If a line of the records contains the word "style", list it.

[User interface change data]
=======

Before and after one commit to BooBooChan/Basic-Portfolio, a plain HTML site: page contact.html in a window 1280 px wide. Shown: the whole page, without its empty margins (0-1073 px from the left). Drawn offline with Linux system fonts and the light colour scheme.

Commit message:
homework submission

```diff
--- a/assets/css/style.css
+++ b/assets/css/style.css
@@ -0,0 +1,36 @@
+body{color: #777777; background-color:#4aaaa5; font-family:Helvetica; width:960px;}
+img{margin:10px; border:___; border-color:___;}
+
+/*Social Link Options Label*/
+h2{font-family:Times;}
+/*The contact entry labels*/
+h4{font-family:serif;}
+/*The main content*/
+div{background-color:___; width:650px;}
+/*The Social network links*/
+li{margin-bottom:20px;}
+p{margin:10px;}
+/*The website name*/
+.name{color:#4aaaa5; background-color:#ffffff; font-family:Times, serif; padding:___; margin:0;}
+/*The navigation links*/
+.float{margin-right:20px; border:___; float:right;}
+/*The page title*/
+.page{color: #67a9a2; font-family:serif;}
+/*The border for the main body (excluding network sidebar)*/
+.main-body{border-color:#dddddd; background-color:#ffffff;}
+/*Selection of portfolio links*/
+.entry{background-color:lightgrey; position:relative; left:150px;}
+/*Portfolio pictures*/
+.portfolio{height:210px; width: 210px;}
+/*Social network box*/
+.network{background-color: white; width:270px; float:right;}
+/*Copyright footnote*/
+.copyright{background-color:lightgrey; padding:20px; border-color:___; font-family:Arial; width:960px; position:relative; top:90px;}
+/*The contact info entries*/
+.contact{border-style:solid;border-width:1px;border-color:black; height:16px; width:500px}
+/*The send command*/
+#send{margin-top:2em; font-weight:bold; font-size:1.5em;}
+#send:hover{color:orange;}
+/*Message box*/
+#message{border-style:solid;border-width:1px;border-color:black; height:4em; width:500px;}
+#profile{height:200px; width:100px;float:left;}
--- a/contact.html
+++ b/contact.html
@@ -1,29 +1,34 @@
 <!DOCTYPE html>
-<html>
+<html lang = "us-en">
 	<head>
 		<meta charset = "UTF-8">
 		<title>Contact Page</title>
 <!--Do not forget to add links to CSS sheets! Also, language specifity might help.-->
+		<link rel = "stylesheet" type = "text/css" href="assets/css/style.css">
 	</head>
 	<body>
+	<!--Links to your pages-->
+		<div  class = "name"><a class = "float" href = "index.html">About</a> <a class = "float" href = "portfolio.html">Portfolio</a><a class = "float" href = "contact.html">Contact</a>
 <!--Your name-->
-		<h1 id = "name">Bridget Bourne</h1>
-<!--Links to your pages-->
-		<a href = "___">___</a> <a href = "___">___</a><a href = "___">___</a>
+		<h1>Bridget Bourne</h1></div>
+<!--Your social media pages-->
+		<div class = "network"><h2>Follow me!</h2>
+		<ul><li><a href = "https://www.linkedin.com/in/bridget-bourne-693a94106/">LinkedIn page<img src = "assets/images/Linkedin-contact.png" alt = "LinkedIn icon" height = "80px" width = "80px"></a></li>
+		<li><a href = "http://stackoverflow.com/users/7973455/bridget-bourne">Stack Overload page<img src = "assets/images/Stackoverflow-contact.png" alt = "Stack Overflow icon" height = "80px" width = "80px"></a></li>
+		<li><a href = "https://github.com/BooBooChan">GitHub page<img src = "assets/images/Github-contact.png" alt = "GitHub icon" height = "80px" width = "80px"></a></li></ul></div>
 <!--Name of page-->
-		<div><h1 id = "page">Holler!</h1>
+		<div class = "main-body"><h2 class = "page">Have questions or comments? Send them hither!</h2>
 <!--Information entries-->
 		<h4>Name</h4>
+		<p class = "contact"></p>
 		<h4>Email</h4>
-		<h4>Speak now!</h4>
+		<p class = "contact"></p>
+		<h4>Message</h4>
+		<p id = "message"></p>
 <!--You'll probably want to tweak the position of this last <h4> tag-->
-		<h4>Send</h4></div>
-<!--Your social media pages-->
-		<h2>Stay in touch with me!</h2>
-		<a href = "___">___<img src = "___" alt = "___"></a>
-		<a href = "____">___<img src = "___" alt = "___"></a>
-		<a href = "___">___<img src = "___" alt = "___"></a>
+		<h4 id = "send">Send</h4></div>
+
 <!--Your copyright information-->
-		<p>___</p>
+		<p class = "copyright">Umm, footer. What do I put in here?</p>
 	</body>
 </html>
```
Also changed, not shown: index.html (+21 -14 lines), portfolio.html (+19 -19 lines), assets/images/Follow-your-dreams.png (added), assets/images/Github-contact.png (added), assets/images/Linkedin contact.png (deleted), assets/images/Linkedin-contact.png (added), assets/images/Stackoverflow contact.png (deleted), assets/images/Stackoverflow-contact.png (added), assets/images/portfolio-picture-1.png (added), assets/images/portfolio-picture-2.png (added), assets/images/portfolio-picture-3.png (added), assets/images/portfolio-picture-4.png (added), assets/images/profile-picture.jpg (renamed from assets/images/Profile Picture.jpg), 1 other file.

=======

■ RESPONSE BELOW ■
--- a/assets/css/style.css
+++ b/assets/css/style.css
+.contact{border-style:solid;border-width:1px;border-color:black; height:16px; width:500px}
+#message{border-style:solid;border-width:1px;border-color:black; height:4em; width:500px;}
+		<link rel = "stylesheet" type = "text/css" href="assets/css/style.css">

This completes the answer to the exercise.